After the painstaking journey wailing siren and using the wrong side of the lane, when Salam managed to reach the National Institute of Neurosciences Hospital in Agargaon, the patient's condition deteriorated significantly. Eventually, he died.
"We are left with no choice but to use the wrong side of lanes when we transport critical patients and Dhaka roads are clogged. Often a five-minute drive takes more than two hours," said Salam, clearly frustrated.
Ambulance drivers said they often carry critical patients on the wrong lane after requesting police.
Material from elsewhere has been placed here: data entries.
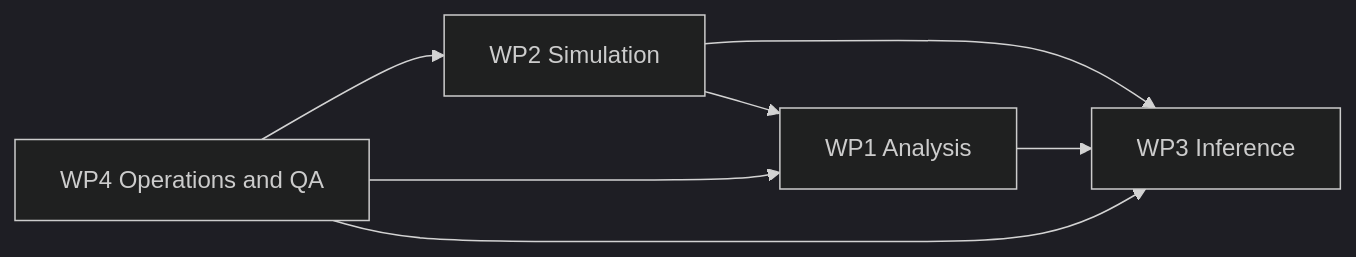
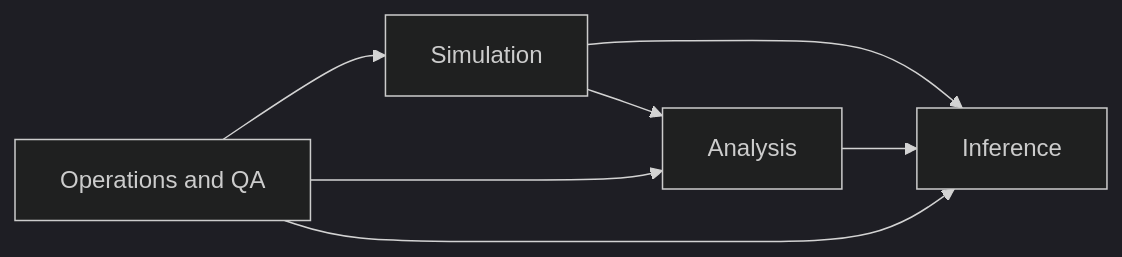
The diagram in DOCUMENTATION/docs/project/work-packages.md (csoneira/DATAFLOW_v3), drawn with Mermaid (dark theme) before and after one commit. The commit also changed other lines of this file and 55 other files, not shown here.

````diff
--- a/DOCUMENTATION/docs/project/work-packages.md
+++ b/DOCUMENTATION/docs/project/work-packages.md
@@ -51,9 +25,9 @@
 ```mermaid
 flowchart LR
-    WP2[WP2 Simulation] --> WP1[WP1 Analysis]
-    WP2 --> WP3[WP3 Inference]
+    WP2[Simulation] --> WP1[Analysis]
+    WP2 --> WP3[Inference]
     WP1 --> WP3
-    WP4[WP4 Operations and QA] --> WP1
+    WP4[Operations and QA] --> WP1
     WP4 --> WP2
     WP4 --> WP3
 ```
````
But when both the lanes are gridlocked, they can only wait regardless of the patient's condition.
Ambulance driver Sohrab Ali said although police allow them to take the wrong lane when transporting patients to hospitals, they cannot do the same when they are en route to pick up the patients; in case they are forced to use the wrong lane they are slapped with a fine.
"It happens rather often that critical patients are pronounced dead after we reach the hospital," he added.
Dr Shafiqul Islam, associate professor (neurosurgery) of the Dhaka Medical College Hospital, told The Business Standard that for a stroke patient, the sooner the treatment begins, the better.
"Every minute is important for a stroke patient. But critical hours are often wasted in traffic congestion," he said.
The physician added that stroke-led disability risks for patients are reduced if the treatment can begin within four hours of the stroke. But most patients cannot avail treatment within that time frame due to jam.
Prof Dr Harisul Hoque, Head of clinical cardiology at the Bangabandhu Sheikh Mujib Medical University told TBS that delayed arrival of cardiac patients in hospital due to traffic congestion is a common problem.
"Delays in cardiac treatment reduce chances for survival. In case of cardiac arrest, every minute is vital," he added.
Shaikh Muhammad Mehedi Ahsan, general secretary of the Bangladesh Institute of Planners (BIP), said, "By building unplanned cities, we have essentially become an inhuman nation even though we are registering remarkable economic development."
He stressed that separate lanes are essential for emergency services including ambulances, and said the capacity of the road has been reduced due to garbage dumping, illegal parking and the ongoing construction of metro rail. Hawkers and vendors have also added to the problem by illegally occupying the sidewalks.
"The full capacity of the existing road needs to be used if we want to introduce emergency lanes," he added.